On this week's show we talk about Congressman Frank Wolf's hearing this week to slam "violent video games," changes being made to the ESRB, the ESA's plan for a PSA campaign, the latest SimCity news, and the results of the latest GamePolitics poll. Download Episode 45 now: SuperPAC Episode 45 (1 hour, 12 minutes) 66.6 MB.
On March 19 the House Appropriations Commerce, Justice, Science and Related Agencies Subcommittee will hold an oversight hearing on the National Science Foundation and Youth Violence Research report.
Video game developer and Chair of the International Game Developers Association’s Anti-Censorship and Social Issues Committee Daniel Greenberg offers a scathing rebuke to Republicans in Congress for criticizing World of Warcraft and tax payer dollars given to use the virtual world for research over at Salon today.
The Hartford Courant is reporting that lawmakers in Connecticut are set to hold a public hearing on Tuesday related to several proposed bills to deal with video game violence. A public hearing of the legislature's Children Committee is scheduled for Tuesday to decide on a bill pushed by Sen. Toni Harp (D-New Haven) that would prohibit minors from playing violent games in arcades. The hearing will also address a bill pushed by Sen.
During a panel discussion on CBS' popular Sunday political show Face the Nation, former FBI profiler Mary Ellen O’Toole said that politicians rushing to blame video games for the shooting in Newtown, Connecticut are misguided because the evidence does not support their theory.
"It’s my experience that video games do not cause violence," O’Toole told CBS News."However, it is one of the risk variables when we do a threat assessment for the risk to act out violently."
An interesting article on The Atlantic examines why sin taxes like the one proposed for video games by Connecticut State Rep. Debralee Hovey (R-112th District) never really do anything productive. You may recall that Hovey, who represents the district that includes Newtown, Connecticut, proposed a 10 percent sin tax on violent video games rated "Mature" by the ESRB.

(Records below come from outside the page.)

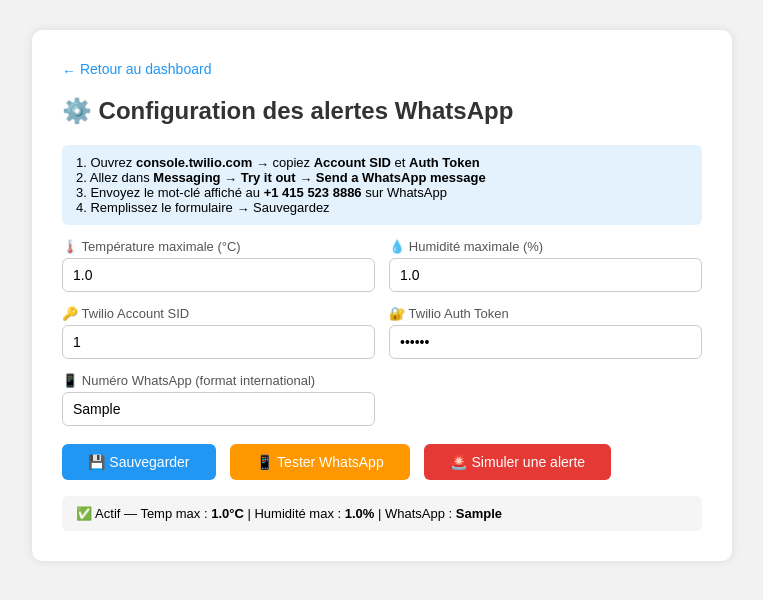
After one commit to mhandibrahim6-del/Projet-Django, a Django app: page /dht11-config-panel/ in a window 1280 px wide. The commit adds this page. Shown: the top 600 px of the page, without its empty margins (258-1021 px from the left). Run offline with Django 5.2, Linux system fonts and the light colour scheme; tables that the repository leaves empty hold one stand-in row (values such as "Sample post").

Commit message:
Deplacer configuration vers page separee /dht11-config-panel/ Co-Authored-By: Claude Sonnet 4.6 <noreply@anthropic.com>

```diff
--- a/DHT11/urls.py
+++ b/DHT11/urls.py
@@ -1,9 +1,10 @@
 from django.urls import path
-from .views import dashboard, sauvegarder_seuil, tester_notification, simuler_alerte
+from .views import dashboard, page_config, sauvegarder_seuil, tester_notification, simuler_alerte
 from .api import liste_mesures, derniere_mesure, AjouterMesure
 
 urlpatterns = [
     path('', dashboard),
+    path('dht11-config-panel/', page_config),
     path('seuil/sauvegarder/', sauvegarder_seuil),
     path('seuil/tester/', tester_notification),
     path('seuil/simuler/', simuler_alerte),
--- a/DHT11/views.py
+++ b/DHT11/views.py
@@ -32,6 +32,11 @@ def dashboard(request):
         'fin'     : fin,
         'seuil'   : seuil,
     })
+
+
+def page_config(request):
+    seuil = Seuil.objects.first()
+    return render(request, 'config.html', {'seuil': seuil})
 
 
 def sauvegarder_seuil(request):
--- /dev/null
+++ b/templates/config.html
@@ -0,0 +1,148 @@
+<!DOCTYPE html>
+<html>
+<head>
+    <meta charset="UTF-8">
+    <title>Configuration — DHT11</title>
+    <style>
+        * { margin: 0; padding: 0; box-sizing: border-box; }
+        body { font-family: Arial, sans-serif; background: #f2f2f2; padding: 30px; }
+        .box {
+            background: white;
+            max-width: 700px;
+            margin: auto;
+            padding: 30px;
+            border-radius: 10px;
+            box-shadow: 0 0 10px rgba(0,0,0,0.1);
+        }
+        h2 { margin-bottom: 20px; color: #333; }
+        .grid {
+            display: grid;
+            grid-template-columns: 1fr 1fr;
+            gap: 14px;
+            margin-top: 14px;
+        }
+        label { display: block; font-size: 13px; color: #555; margin-bottom: 4px; }
+        input {
+            width: 100%;
+            padding: 8px 10px;
+            border: 1px solid #ccc;
+            border-radius: 6px;
+            font-size: 14px;
+        }
+        input:focus { outline: none; border-color: #2196F3; }
+        .btn {
+            margin-top: 18px;
+            padding: 10px 26px;
+            background: #2196F3;
+            color: white;
+            border: none;
+            border-radius: 6px;
+            font-size: 14px;
+            cursor: pointer;
+        }
+        .btn:hover { background: #1976D2; }
+        .btn-orange {
+            margin-top: 18px;
+            margin-left: 10px;
+            padding: 10px 26px;
+            background: #FF9800;
+            color: white;
+            border: none;
+            border-radius: 6px;
+            font-size: 14px;
+            cursor: pointer;
+        }
+        .btn-red {
+            margin-top: 18px;
+            margin-left: 10px;
+            padding: 10px 26px;
+            background: #e53935;
+            color: white;
+            border: none;
+            border-radius: 6px;
+            font-size: 14px;
+            cursor: pointer;
+        }
+        .info { margin-top: 16px; padding: 10px 14px; background: #e3f2fd; border-radius: 6px; font-size: 13px; }
+        .ok    { color: #2e7d32; font-weight: bold; margin-top: 12px; }
+        .erreur{ color: #c62828; font-weight: bold; margin-top: 12px; }
+        .back { display: inline-block; margin-bottom: 20px; color: #2196F3; text-decoration: none; font-size: 14px; }
+        .back:hover { text-decoration: underline; }
+        .actifs { margin-top: 16px; padding: 10px 14px; background: #f5f5f5; border-radius: 6px; font-size: 13px; }
+    </style>
+</head>
+<body>
+<div class="box">
+    <a href="/" class="back">← Retour au dashboard</a>
+    <h2>⚙️ Configuration des alertes WhatsApp</h2>
+
+    <div class="info">
+        1. Ouvrez <strong>console.twilio.com</strong> → copiez <strong>Account SID</strong> et <strong>Auth Token</strong><br>
+        2. Allez dans <strong>Messaging → Try it out → Send a WhatsApp message</strong><br>
+        3. Envoyez le mot-clé affiché au <strong>+1 415 523 8886</strong> sur WhatsApp<br>
+        4. Remplissez le formulaire → Sauvegardez
+    </div>
+
+    <form method="post" action="/seuil/sauvegarder/">
+        {% csrf_token %}
+        <div class="grid">
+            <div>
+                <label>🌡️ Température maximale (°C)</label>
+                <input type="number" name="temp_max" step="0.5"
+                       value="{{ seuil.temp_max|default:30 }}">
+            </div>
+            <div>
+                <label>💧 Humidité maximale (%)</label>
+                <input type="number" name="humidite_max" step="1" min="0" max="100"
+                       value="{{ seuil.humidite_max|default:80 }}">
+            </div>
+            <div>
+                <label>🔑 Twilio Account SID</label>
+                <input type="text" name="twilio_sid"
+                       value="{{ seuil.twilio_sid|default:'' }}" placeholder="ACxxxxxxxxxxxxxxxx">
+            </div>
+            <div>
+                <label>🔐 Twilio Auth Token</label>
+                <input type="password" name="twilio_token"
+                       value="{{ seuil.twilio_token|default:'' }}">
+            </div>
+            <div>
+                <label>📱 Numéro WhatsApp (format international)</label>
+                <input type="text" name="whatsapp_to"
+                       value="{{ seuil.whatsapp_to|default:'' }}" placeholder="+212615724850">
+            </div>
+        </div>
+        <button type="submit" class="btn">💾 Sauvegarder</button>
+        <button type="button" class="btn-orange" onclick="testerNotif()">📱 Tester WhatsApp</button>
+        <button type="button" class="btn-red" onclick="simulerAlerte()">🚨 Simuler une alerte</button>
+    </form>
+
+    <div id="resultat"></div>
+
+    {% if seuil and seuil.whatsapp_to %}
+    <div class="actifs">
+        ✅ Actif — Temp max : <strong>{{ seuil.temp_max }}°C</strong> | Humidité max : <strong>{{ seuil.humidite_max }}%</strong> | WhatsApp : <strong>{{ seuil.whatsapp_to }}</strong>
+    </div>
+    {% endif %}
+</div>
+
+<script>
+function testerNotif() {
+    document.getElementById('resultat').innerHTML = '<p>⏳ Envoi...</p>';
+    fetch('/seuil/tester/').then(r => r.json()).then(d => {
+        document.getElementById('resultat').innerHTML = d.ok
+            ? '<p class="ok">✅ Message envoyé ! Vérifiez WhatsApp.</p>'
+            : '<p class="erreur">❌ Échec : ' + d.erreur + '</p>';
+    });
+}
+function simulerAlerte() {
+    document.getElementById('resultat').innerHTML = '<p>⏳ Envoi...</p>';
+    fetch('/seuil/simuler/').then(r => r.json()).then(d => {
+        document.getElementById('resultat').innerHTML = d.ok
+            ? '<p class="ok">✅ Alerte envoyée : ' + d.message + '</p>'
+            : '<p class="erreur">❌ ' + d.erreur + '</p>';
+    });
+}
+</script>
+</body>
+</html>
```
Also changed, not shown: templates/dashboard.html (+1 -89 lines).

Right Wing Watch (a web site that admittedly doesn't like the principals of conservatism or the people who push its agendas in print, online and on broadcast television) points out in this story that Glenn Beck blames the Sandy Hook School Shooting in Newton, Connecticut entirely on the shooter's consumption of violent video games. Beck made his comments on last night's show which airs on his web site.
House GOP majority leader Eric Cantor called out a study by North Carolina State University related to World of Warcraft's ability to "boosts cognitive functioning in some older adults" a waste of tax payer dollars. The study was paid for by a $1.2 million federal grant. Eric Cantor (R-Va.) said in a statement released this week that this kind of spending is the cause of the country’s debt.
The mayor of Aurora, Colorado had hoped for more regulations on violent video games after the Aurora Theater shooting in July of 2012 (that saw 12 people dead and 70 injured), but it looks like he has been rebuffed by the City's Attorney, who pointed him to a widely known U.S. Supreme Court decision in Brown v. EMA...
The Entertainment Consumer Association (ECA) has issued an alert urging members of the community to let the U.S. Senate know that you think Senator Rockefeller's bill to study violent video games is a misguided mistake. Why?
Because the Senator has publicly stated that this bill and the result of it are simply a step towards government regulation of video games. The bill, S. 134, calls for the National Academy of Sciences to conduct a study on the connection between the "exposure to violent video games and video programming and harmful effects on children."